Lack of Personal Care Agreement Makes Reimbursements to Relatives an Improper Transfer
Reversing a trial court, a Louisiana appeals court determines that a nursing home resident improperly transferred close to $50,000 to his caregiver nephew and the nephew’s wife because the payments were not made pursuant to a valid personal care agreement. David v. State of Louisiana Department of Health and Hospitals (La. Ct. App., 1st, No. 2014 CA 0791, Dec. 23, 2014).
Widley David entered a Louisiana nursing home in 2008. Between 2008 and 2010, Mr. David wrote six checks to his nephew and his nephew’s wife totaling $49,195. According to Mr. David, the checks were intended to repay his closest living relatives for the daily care that they provided him in the nursing home. When Mr. David applied for Medicaid in December 2010, the Louisiana Department of Health and Hospitals (DHH) assessed a nearly 15-month penalty period due to the transfers.
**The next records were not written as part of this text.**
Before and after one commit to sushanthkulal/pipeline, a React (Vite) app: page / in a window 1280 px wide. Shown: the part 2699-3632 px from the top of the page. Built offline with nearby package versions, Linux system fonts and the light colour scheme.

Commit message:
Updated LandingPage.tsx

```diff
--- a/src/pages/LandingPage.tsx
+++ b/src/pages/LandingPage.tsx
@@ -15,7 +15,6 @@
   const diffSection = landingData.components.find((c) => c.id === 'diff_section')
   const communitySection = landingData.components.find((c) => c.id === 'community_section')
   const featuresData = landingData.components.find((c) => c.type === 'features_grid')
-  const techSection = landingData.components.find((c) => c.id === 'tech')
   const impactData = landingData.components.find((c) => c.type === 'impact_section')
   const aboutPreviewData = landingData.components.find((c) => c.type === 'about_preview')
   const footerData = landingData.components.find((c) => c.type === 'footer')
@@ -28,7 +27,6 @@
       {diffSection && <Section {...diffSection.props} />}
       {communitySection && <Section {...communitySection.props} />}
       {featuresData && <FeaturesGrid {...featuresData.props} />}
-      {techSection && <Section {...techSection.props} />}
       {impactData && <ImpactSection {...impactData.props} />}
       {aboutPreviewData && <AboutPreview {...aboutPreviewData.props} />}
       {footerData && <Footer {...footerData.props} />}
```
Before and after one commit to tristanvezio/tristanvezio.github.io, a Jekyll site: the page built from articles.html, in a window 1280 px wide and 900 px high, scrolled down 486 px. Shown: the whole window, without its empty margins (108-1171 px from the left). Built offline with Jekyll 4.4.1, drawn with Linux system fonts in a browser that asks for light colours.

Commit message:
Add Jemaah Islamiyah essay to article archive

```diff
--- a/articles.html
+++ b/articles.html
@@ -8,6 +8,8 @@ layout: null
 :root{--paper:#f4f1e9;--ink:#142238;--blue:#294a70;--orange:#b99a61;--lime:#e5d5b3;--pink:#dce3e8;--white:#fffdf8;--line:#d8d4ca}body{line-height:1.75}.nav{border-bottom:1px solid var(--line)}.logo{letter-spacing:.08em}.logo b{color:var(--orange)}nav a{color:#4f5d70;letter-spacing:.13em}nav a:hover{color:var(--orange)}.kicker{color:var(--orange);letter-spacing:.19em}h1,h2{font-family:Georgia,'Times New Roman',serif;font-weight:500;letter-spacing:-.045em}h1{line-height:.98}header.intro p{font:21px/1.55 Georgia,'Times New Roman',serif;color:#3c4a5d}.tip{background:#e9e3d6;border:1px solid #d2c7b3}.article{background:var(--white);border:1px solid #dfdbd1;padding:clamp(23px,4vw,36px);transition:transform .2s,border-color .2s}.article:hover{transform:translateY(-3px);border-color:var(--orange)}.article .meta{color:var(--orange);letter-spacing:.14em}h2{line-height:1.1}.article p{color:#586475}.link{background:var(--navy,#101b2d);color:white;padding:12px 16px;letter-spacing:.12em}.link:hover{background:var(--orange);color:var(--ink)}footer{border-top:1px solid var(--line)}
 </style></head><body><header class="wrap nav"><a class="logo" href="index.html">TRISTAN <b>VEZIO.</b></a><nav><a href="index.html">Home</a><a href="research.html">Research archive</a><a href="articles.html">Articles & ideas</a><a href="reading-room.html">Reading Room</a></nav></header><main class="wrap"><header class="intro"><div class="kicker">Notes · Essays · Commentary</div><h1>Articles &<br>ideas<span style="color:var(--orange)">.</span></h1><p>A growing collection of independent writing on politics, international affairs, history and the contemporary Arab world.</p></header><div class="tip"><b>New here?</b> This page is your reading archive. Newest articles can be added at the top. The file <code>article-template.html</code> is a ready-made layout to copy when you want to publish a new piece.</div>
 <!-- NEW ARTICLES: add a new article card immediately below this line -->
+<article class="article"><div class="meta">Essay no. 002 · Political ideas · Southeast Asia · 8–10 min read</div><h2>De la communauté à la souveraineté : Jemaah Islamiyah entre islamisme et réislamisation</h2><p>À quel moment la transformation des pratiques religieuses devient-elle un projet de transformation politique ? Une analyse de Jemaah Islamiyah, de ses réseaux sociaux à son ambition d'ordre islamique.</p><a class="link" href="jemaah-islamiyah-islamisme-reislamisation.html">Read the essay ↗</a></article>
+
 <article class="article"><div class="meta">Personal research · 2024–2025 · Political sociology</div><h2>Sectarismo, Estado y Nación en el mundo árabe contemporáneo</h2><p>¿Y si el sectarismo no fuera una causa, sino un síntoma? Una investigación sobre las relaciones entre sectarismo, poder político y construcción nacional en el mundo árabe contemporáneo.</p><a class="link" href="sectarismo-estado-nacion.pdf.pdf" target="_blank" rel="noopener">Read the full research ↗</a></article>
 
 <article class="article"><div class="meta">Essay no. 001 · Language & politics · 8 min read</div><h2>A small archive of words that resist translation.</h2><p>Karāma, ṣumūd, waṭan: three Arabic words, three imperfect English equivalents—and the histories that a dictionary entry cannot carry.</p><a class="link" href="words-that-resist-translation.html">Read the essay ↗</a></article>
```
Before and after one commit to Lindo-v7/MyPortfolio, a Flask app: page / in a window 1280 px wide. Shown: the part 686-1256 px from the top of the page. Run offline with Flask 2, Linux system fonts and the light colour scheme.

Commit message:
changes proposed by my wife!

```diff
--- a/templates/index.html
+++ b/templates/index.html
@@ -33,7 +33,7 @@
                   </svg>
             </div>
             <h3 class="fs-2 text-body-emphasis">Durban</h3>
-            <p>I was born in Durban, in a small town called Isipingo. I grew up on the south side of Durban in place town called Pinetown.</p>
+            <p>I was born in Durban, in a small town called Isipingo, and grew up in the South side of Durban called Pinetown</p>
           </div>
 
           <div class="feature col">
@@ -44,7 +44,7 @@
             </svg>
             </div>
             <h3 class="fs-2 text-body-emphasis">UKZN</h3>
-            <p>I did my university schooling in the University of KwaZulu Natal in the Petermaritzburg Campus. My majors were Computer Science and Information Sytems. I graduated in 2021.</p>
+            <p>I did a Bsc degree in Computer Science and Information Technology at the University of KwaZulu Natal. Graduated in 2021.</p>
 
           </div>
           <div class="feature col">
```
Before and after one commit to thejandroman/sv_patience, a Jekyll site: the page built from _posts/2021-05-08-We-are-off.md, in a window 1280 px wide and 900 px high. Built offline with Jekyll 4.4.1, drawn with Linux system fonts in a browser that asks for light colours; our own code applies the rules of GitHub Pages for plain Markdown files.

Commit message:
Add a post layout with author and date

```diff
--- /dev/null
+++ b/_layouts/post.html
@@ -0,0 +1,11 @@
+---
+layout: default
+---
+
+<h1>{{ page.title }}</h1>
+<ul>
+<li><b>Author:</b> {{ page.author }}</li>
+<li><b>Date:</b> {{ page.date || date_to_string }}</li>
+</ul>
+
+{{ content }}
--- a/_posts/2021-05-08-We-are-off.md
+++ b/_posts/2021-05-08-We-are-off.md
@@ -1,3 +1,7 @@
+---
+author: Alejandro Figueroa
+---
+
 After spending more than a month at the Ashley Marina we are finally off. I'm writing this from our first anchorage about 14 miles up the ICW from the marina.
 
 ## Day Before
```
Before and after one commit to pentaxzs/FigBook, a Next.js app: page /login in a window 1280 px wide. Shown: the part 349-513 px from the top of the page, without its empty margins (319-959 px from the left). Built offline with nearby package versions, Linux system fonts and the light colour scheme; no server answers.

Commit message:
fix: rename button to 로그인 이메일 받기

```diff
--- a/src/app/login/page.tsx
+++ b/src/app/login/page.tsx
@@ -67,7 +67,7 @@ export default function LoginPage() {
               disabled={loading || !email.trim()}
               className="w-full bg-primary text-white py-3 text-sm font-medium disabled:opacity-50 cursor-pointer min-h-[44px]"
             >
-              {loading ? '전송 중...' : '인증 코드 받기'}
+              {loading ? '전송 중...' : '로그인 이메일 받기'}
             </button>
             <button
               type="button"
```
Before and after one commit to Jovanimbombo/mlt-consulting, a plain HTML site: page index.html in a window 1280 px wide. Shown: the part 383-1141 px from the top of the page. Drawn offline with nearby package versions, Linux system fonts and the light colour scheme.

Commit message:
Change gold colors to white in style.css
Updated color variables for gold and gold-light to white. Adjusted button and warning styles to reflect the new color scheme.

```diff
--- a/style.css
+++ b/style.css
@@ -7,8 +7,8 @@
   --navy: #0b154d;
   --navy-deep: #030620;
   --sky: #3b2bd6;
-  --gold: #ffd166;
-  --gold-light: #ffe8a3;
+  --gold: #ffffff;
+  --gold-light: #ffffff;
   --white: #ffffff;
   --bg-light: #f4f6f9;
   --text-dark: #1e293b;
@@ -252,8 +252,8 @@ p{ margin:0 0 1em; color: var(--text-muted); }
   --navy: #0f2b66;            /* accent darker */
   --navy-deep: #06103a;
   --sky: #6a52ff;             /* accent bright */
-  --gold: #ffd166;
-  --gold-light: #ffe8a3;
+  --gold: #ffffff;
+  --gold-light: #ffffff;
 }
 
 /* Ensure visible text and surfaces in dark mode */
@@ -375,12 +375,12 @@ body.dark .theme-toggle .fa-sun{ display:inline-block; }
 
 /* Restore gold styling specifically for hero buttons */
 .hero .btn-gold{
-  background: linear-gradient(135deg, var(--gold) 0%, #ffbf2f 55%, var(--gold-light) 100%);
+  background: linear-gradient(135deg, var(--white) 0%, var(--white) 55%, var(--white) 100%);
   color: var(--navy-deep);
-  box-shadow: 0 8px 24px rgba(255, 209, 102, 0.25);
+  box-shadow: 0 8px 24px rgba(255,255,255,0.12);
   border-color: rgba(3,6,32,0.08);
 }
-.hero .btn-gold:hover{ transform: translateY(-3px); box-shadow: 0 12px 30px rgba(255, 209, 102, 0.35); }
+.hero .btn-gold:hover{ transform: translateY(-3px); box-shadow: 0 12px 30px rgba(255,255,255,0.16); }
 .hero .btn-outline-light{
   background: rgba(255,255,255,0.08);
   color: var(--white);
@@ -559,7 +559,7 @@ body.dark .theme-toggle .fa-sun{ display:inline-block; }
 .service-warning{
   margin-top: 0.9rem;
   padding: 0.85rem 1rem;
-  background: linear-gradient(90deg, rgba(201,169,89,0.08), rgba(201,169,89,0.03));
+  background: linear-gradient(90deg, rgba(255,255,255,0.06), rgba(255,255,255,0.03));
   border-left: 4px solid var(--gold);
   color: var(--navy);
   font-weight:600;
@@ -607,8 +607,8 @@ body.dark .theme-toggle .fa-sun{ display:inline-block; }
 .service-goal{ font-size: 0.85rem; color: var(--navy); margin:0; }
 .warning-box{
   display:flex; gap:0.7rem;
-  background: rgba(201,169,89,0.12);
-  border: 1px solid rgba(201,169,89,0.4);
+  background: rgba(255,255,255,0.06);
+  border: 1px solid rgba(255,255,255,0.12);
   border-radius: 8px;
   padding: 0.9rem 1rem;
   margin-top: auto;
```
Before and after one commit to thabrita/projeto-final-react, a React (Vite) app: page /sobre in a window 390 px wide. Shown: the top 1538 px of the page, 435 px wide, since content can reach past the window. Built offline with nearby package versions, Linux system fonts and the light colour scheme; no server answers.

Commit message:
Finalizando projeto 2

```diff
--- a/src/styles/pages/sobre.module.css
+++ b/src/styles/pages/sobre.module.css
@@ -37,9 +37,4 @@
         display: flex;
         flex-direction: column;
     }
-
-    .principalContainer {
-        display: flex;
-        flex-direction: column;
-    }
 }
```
Mr. David did not appeal the initial imposition of a penalty period, but in July 2011 he requested a change in status from private pay to full Medicaid pay. DHH denied this request, stating that pursuant to the initial denial, Mr. David was ineligible for Medicaid until January 2012. Mr. David appealed the denial of his change in status, arguing that the payments to his relatives were reimbursement for care provided and not to qualify for Medicaid. DHH claimed that the payments would be valid only if made pursuant to a written personal care agreement, which Mr. David had never executed. After a trial court found in favor of Mr. David, the state appealed.
The Louisiana First Circuit Court of Appeal reverses the trial court, finding that the lack of a personal care agreement made the transfers to the relatives improper. The court states that a “payback arrangement or personal care agreement was necessary to validate this alleged arrangement; however, Mr. David did not offer any type of tangible or documentary evidence of an agreement, contract, or Personal Care Agreement to substantiate and validate his argument. The record is void of any evidence that complied with Medicaid eligibility requirements to validate the resource transfers.”
In Maryland you need to use a Personal Care Contract.
David Wingate is an elder law attorney, and practices in Frederick and Montgomery Counties, Maryland. Services include Medicaid, asset protection, wills and trusts.